I would appreciate the opportunity to discuss my qualification with you. Thank you for your time and consideration. I look forward to speaking with you.
The thank-you letter is an important part of the job search process that is frequently skipped. Omitting this step can be detrimental to your job search. Employers have on more than one occasion, eliminated candidates who neglected to thank the interviewer(s) for their time with a written thank-you. With that in mind, it is imperative that you send a thank-you within 48 hours of each of your interviews! Opinions on whether your letter should typed, hand-written, sent via snail-mail or email vary greatly, but all recruiters and career professionals agree on one thing: THE THANK-YOU MUST BE SENT

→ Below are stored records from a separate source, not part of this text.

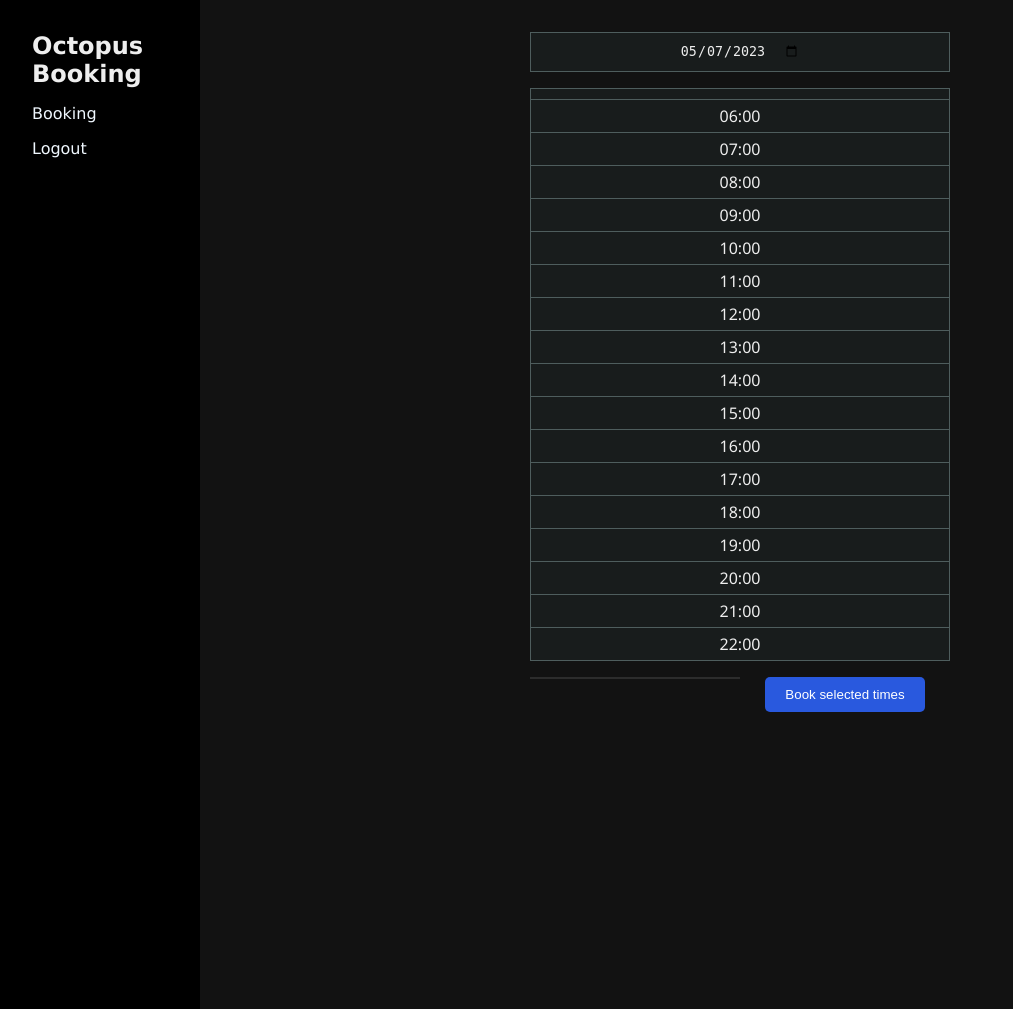
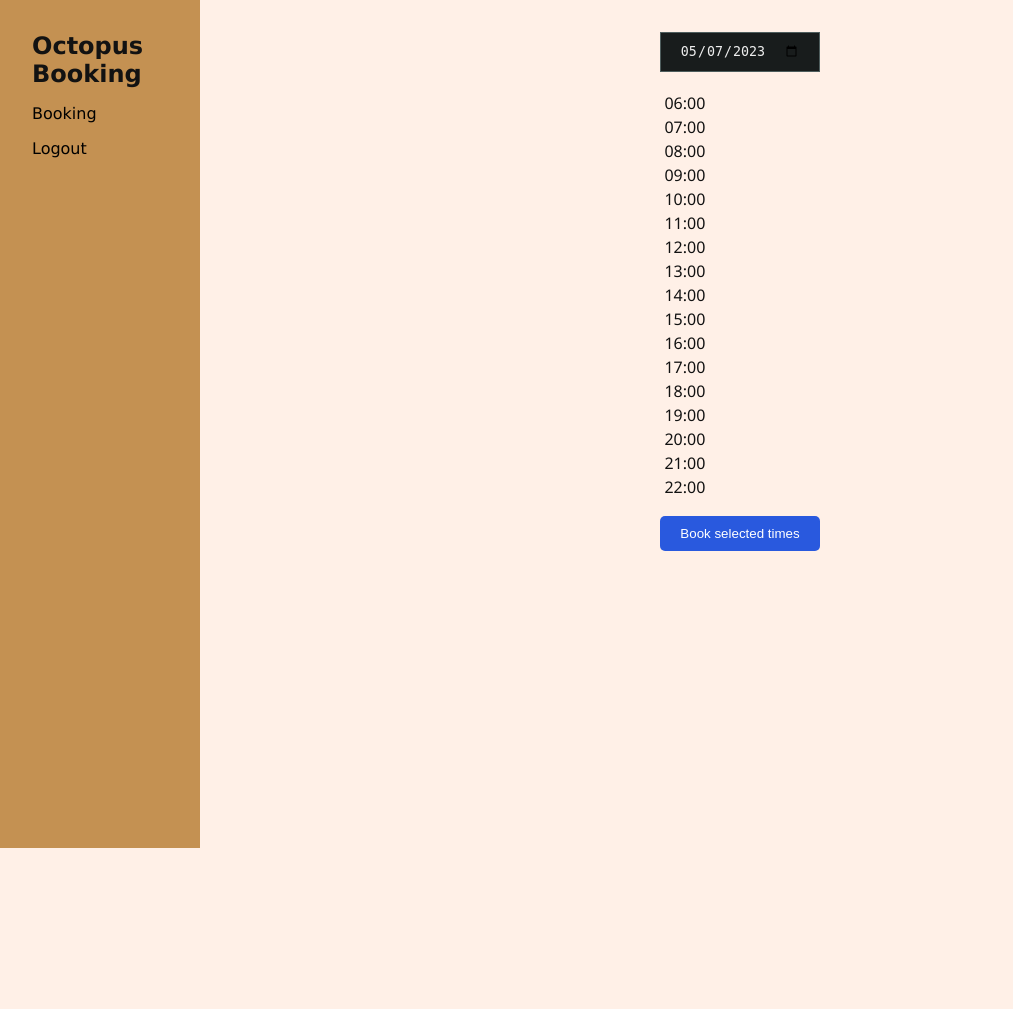
Before and after one commit to davlin0222/octopus-booking, a PHP site: page /pages/booking.php in a window 1280 px wide. Shown: the whole page, without its empty margins (0-1013 px from the left). After the commit the page ends 848 px from the top, so only its background shows below. Run offline with PHP 8.4, Linux system fonts and the light colour scheme; the visitor is signed in with stand-in values (Sample User, id 1); data that the repository does not hold is empty; style sheets or scripts are compiled from the project's sources.

Commit message:
Add new coloring

```diff
--- a/assets/css/_colors.scss
+++ b/assets/css/_colors.scss
@@ -1,4 +1,4 @@
-$available: #0daf38;
+$available: #f2dfc4;
 $booking: #b11d1d;
 $selected: #3260df;
 $user-booking: #761db1;
--- a/assets/css/dist/booking-chart.css
+++ b/assets/css/dist/booking-chart.css
@@ -1,9 +1,7 @@
 .booking-chart {
-  border-collapse: collapse;
   table-layout: fixed;
-  width: 420px;
   font-family: "Segoe UI", Tahoma, Geneva, Verdana, sans-serif;
-  background: #181c1c;
+  border-spacing: 2px;
   -webkit-user-select: none;
      -moz-user-select: none;
           user-select: none;
@@ -12,29 +10,30 @@
   height: 1rem;
 }
 .booking-chart__header-cell, .booking-chart__row-header-cell, .booking-chart__booking-cell {
-  border: 1px solid #4e5d5d;
-  padding: 5px 0;
+  border-radius: 3px;
   text-align: center;
   overflow: hidden;
+  min-width: 22px;
 }
 .booking-chart__header-cell:first-child {
   width: 45px;
 }
 .booking-chart__booking-cell {
   cursor: pointer;
-  background: #0daf38;
+  background: #f2dfc4;
+  height: 23px;
 }
 .booking-chart__booking-cell:active {
-  background: #0daa36;
+  background: #f1ddc0;
 }
 .booking-chart__booking-cell._available:hover {
-  background: #0ebd3d;
+  background: #f5e6d1;
 }
 .booking-chart__booking-cell._on-same-row {
   cursor: not-allowed;
 }
 .booking-chart__booking-cell._on-same-row:hover {
-  background: #0ebd3d;
+  background: #f5e6d1;
 }
 .booking-chart__booking-cell._selected {
   background: #3260df;
--- a/assets/css/dist/booking-form.css
+++ b/assets/css/dist/booking-form.css
@@ -30,7 +30,6 @@
 
 .invitations__list {
   list-style-type: none;
-  border: 1px solid #2c2c2c;
 }
 .invitations__label {
   -webkit-user-select: none;
@@ -39,8 +38,8 @@
   display: inline-block;
   width: 100%;
   cursor: pointer;
-  border: 1px solid #161616;
-  background: #1b1b1b;
+  border: 3px solid #fff0e7;
+  background: #fbddd4;
   padding: 1rem;
 }
 .invitations__input {
--- a/assets/css/dist/main.css
+++ b/assets/css/dist/main.css
@@ -6,8 +6,8 @@
 
 html,
 body {
-  background: #121212;
-  color: #eee;
+  background: #fff0e7;
+  color: #121212;
 }
 
 body {
@@ -22,7 +22,7 @@ body {
 .page__menu {
   width: 200px;
   padding: 2rem;
-  background: #000;
+  background: #c49152;
 }
 .page__main {
   margin: auto;
--- a/assets/css/dist/menu.css
+++ b/assets/css/dist/menu.css
@@ -7,7 +7,7 @@
 }
 
 .menu__nav-list__link {
-  color: aliceblue;
+  color: rgb(0, 0, 0);
   background: none;
   border: none;
   text-decoration: none;
--- a/assets/css/main.scss
+++ b/assets/css/main.scss
@@ -6,8 +6,8 @@
 
 html,
 body {
-    background: #121212;
-    color: #eee;
+    background: #fff0e7;
+    color: #121212;
 }
 body {
     font-family: 'Lucida Sans', 'Lucida Sans Regular', 'Lucida Grande',
@@ -22,7 +22,7 @@ body {
     &__menu {
         width: 200px;
         padding: 2rem;
-        background: #000;
+        background: #c49152;
     }
     &__main {
         margin: auto;
--- a/components/booking-chart/booking-chart.scss
+++ b/components/booking-chart/booking-chart.scss
@@ -1,12 +1,11 @@
 @use "../../assets/css/colors";
 
 .booking-chart {
-    border-collapse: collapse;
     table-layout: fixed;
-    width: 420px;
+    // width: 420px;
     font-family: 'Segoe UI', Tahoma, Geneva, Verdana, sans-serif;
+    border-spacing: 2px;
 
-    background: #181c1c;
     user-select: none;
 
     &__row {
@@ -16,10 +15,12 @@
     &__header-cell,
     &__row-header-cell,
     &__booking-cell {
-        border: 1px solid #4e5d5d;
-        padding: 5px 0;
+        // border: 1px solid #4e5d5d;
+        border-radius: 3px;
+        // padding: 5px 0;
         text-align: center;
         overflow: hidden;
+        min-width: 22px;
     }
 
     &__header-cell {
@@ -31,6 +32,7 @@
     &__booking-cell {
         cursor: pointer;
         background: colors.$available;
+        height: 23px;
 
         &:active {
             background: darken(colors.$available, 1%);
--- a/components/booking-form/booking-form.scss
+++ b/components/booking-form/booking-form.scss
@@ -33,7 +33,7 @@
 .invitations {
     &__list {
         list-style-type: none;
-        border: 1px solid #2c2c2c;
+        // border: 1px solid #daae9b;
     }
     &__list-item {
     }
@@ -42,8 +42,8 @@
         display: inline-block;
         width: 100%;
         cursor: pointer;
-        border: 1px solid #161616;
-        background: #1b1b1b;
+        border: 3px solid #fff0e7;
+        background: #fbddd4;
         padding: 1rem;
     }
     &__input {
--- a/components/menu/menu.scss
+++ b/components/menu/menu.scss
@@ -5,7 +5,7 @@
     margin-bottom: 1rem;
 }
 .menu__nav-list__link {
-    color: aliceblue;
+    color: rgb(0, 0, 0);
     background: none;
     border: none;
     text-decoration: none;
```
Also changed, not shown: 4 other files.
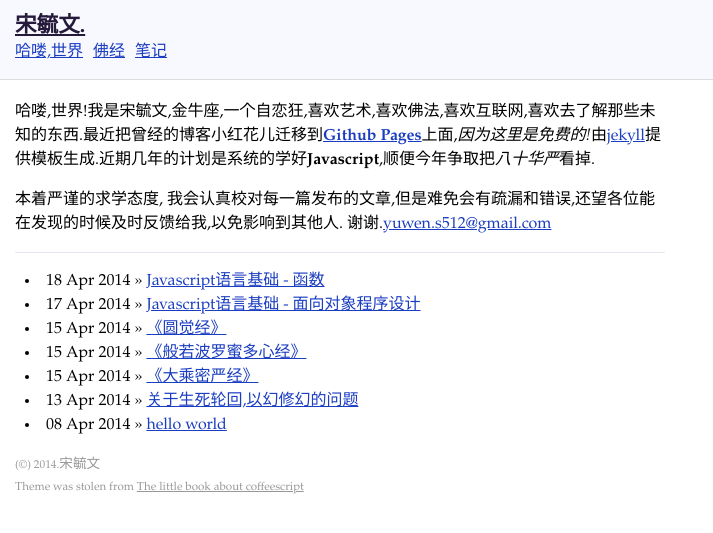
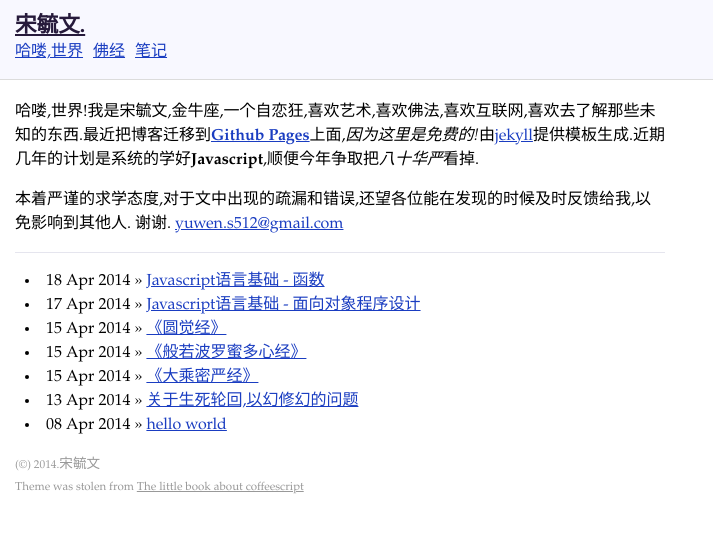
Before and after one commit to wowenrushi/wowenrushi.github.io, a Jekyll site: the page built from index.html, in a window 1280 px wide. Shown: the top 533 px of the page, without its empty margins (0-713 px from the left). Built offline with Jekyll 4.4.1, drawn with Linux system fonts in a browser that asks for light colours.

Commit message:
更新首页

```diff
--- a/index.html
+++ b/index.html
@@ -4,8 +4,8 @@ title: 宋毓文
 ---
 
 <aside class="summary">
-  <p>哈喽,世界!我是宋毓文,金牛座,一个自恋狂,喜欢艺术,喜欢佛法,喜欢互联网,喜欢去了解那些未知的东西.最近把曾经的博客小红花儿迁移到<a href="https://pages.github.com/" target="_blank"><strong>Github Pages</strong></a>上面,<em>因为这里是免费的!</em>由<a href="http://jekyllrb.com/" target="_blank">jekyll</a>提供模板生成.近期几年的计划是系统的学好<strong>Javascript</strong>,顺便今年争取把<cite>八十华严</cite>看掉.</p>
-  <p>本着严谨的求学态度, 我会认真校对每一篇发布的文章,但是难免会有疏漏和错误,还望各位能在发现的时候及时反馈给我,以免影响到其他人. 谢谢.<a href="mailto:yuwen.s512@gmail.com">yuwen.s512@gmail.com</a></p>
+  <p>哈喽,世界!我是宋毓文,金牛座,一个自恋狂,喜欢艺术,喜欢佛法,喜欢互联网,喜欢去了解那些未知的东西.最近把博客迁移到<a href="https://pages.github.com/" target="_blank"><strong>Github Pages</strong></a>上面,<em>因为这里是免费的!</em>由<a href="http://jekyllrb.com/" target="_blank">jekyll</a>提供模板生成.近期几年的计划是系统的学好<strong>Javascript</strong>,顺便今年争取把<cite>八十华严</cite>看掉.</p>
+  <p>本着严谨的求学态度,对于文中出现的疏漏和错误,还望各位能在发现的时候及时反馈给我,以免影响到其他人. 谢谢. <a href="mailto:yuwen.s512@gmail.com">yuwen.s512@gmail.com</a></p>
 </aside>
 
 {% if site.posts %}
```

Your brief letter should thank the interviewer for his or her time, briefly recap part of your conversation, and restate interest in the position for which you were interviewed.
1256 Murray Avenue
Johnson City, NY 13790
November 2, 2020
Dr. Julia Edmonds, Director
Technical Design Group Atlantic Engineering Systems, Inc.
1220 Warwick Avenue Newport News, VA 23607
Dear Dr. Edmonds:
Thank you for taking the time to interview me for the Associate Engineer position on November 1st. I enjoyed meeting you and learning more about your research and design work.
My enthusiasm for the position and my interest in working for Atlantic Engineering Systems were strengthened as a result of our conversation. I was pleased to learn how well my senior design project relates to current initiatives of AES. I am confident that I would make meaningful contributions to the position and the company.
I would like to reiterate my strong interest in the position and in working with you and your staff. Please contact me at 804-685-5555 if I can provide any additional information.
Again, thank you for the interview and continued consideration.